[Web page revision data]
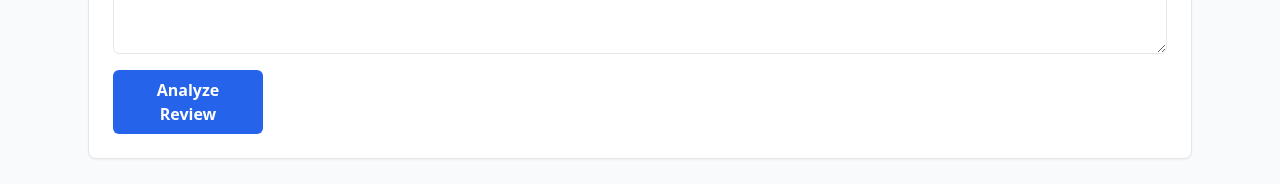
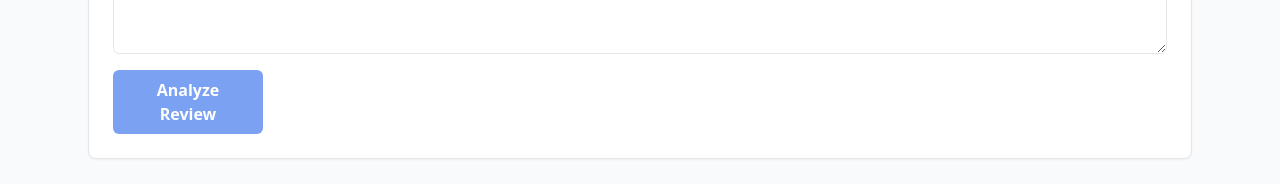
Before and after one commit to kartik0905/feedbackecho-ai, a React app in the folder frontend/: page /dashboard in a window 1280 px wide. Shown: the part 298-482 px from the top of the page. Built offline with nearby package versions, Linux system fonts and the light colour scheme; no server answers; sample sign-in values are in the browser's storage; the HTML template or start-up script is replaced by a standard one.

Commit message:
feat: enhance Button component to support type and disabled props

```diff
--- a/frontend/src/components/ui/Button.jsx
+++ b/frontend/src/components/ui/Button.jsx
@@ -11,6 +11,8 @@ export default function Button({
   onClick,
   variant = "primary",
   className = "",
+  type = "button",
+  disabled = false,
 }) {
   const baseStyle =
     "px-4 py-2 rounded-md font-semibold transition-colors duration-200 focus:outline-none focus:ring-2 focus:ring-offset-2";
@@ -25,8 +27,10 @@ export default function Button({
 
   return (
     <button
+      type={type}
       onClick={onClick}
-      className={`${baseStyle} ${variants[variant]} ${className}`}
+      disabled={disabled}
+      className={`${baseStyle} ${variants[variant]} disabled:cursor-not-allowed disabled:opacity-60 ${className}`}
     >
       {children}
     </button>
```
---
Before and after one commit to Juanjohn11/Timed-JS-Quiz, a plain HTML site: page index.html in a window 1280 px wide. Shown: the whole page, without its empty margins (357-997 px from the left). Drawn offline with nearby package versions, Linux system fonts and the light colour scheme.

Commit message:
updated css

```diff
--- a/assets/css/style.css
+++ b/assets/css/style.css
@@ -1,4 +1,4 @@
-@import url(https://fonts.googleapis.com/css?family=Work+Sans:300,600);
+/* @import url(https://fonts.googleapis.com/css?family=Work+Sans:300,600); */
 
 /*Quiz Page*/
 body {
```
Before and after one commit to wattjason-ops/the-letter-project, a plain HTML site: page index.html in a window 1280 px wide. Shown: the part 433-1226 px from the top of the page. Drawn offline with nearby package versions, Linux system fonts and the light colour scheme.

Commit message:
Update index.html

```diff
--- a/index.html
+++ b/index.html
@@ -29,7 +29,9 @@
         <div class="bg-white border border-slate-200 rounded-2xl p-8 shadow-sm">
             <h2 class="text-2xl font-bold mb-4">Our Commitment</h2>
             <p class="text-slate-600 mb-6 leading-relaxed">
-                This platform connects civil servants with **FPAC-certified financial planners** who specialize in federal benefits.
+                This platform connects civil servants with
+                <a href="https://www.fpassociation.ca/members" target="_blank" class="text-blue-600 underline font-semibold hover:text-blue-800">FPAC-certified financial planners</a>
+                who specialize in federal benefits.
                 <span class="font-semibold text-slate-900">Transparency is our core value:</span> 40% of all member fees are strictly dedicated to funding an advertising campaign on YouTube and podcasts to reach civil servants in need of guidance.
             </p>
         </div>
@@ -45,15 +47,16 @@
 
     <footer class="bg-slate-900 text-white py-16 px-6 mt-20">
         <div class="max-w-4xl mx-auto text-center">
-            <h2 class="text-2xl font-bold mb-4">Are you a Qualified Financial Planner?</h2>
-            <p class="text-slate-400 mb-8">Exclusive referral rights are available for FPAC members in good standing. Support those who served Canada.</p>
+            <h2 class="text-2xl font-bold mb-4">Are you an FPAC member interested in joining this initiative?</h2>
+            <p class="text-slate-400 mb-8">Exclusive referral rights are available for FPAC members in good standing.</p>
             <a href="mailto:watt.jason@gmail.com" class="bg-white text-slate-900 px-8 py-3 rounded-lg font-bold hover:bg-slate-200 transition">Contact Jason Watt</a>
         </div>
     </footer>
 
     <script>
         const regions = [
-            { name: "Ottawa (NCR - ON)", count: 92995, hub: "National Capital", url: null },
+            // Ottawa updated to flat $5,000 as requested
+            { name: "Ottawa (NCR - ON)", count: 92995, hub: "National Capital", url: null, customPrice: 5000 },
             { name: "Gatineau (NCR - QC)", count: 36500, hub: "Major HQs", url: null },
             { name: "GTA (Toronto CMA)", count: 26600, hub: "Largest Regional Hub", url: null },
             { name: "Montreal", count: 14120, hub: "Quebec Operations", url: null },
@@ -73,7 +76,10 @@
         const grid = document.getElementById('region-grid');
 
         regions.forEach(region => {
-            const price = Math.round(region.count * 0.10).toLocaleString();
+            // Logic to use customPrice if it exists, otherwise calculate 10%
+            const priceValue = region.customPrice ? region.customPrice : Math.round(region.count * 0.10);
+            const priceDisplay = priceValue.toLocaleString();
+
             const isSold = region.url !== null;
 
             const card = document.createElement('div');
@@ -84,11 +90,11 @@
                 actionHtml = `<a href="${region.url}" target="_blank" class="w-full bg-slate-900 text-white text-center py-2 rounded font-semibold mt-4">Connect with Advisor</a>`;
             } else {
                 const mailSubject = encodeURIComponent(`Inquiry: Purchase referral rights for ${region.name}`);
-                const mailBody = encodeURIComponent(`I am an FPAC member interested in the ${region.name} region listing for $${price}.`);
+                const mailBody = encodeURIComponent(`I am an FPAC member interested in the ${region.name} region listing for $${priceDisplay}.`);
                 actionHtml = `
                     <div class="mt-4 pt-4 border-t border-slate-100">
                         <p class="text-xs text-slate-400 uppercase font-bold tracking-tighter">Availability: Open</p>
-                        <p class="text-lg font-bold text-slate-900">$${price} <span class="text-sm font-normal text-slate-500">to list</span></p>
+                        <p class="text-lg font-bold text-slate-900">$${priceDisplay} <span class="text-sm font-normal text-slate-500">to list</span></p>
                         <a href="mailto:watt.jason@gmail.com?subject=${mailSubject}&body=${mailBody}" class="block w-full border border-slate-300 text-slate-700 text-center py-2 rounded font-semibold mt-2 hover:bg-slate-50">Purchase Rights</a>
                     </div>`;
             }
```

# [TASK DIRECTIONS]
A single figure is required: the number of lines above in which the word "components" occurs.

# [RESULT FOR THIS TASK]
2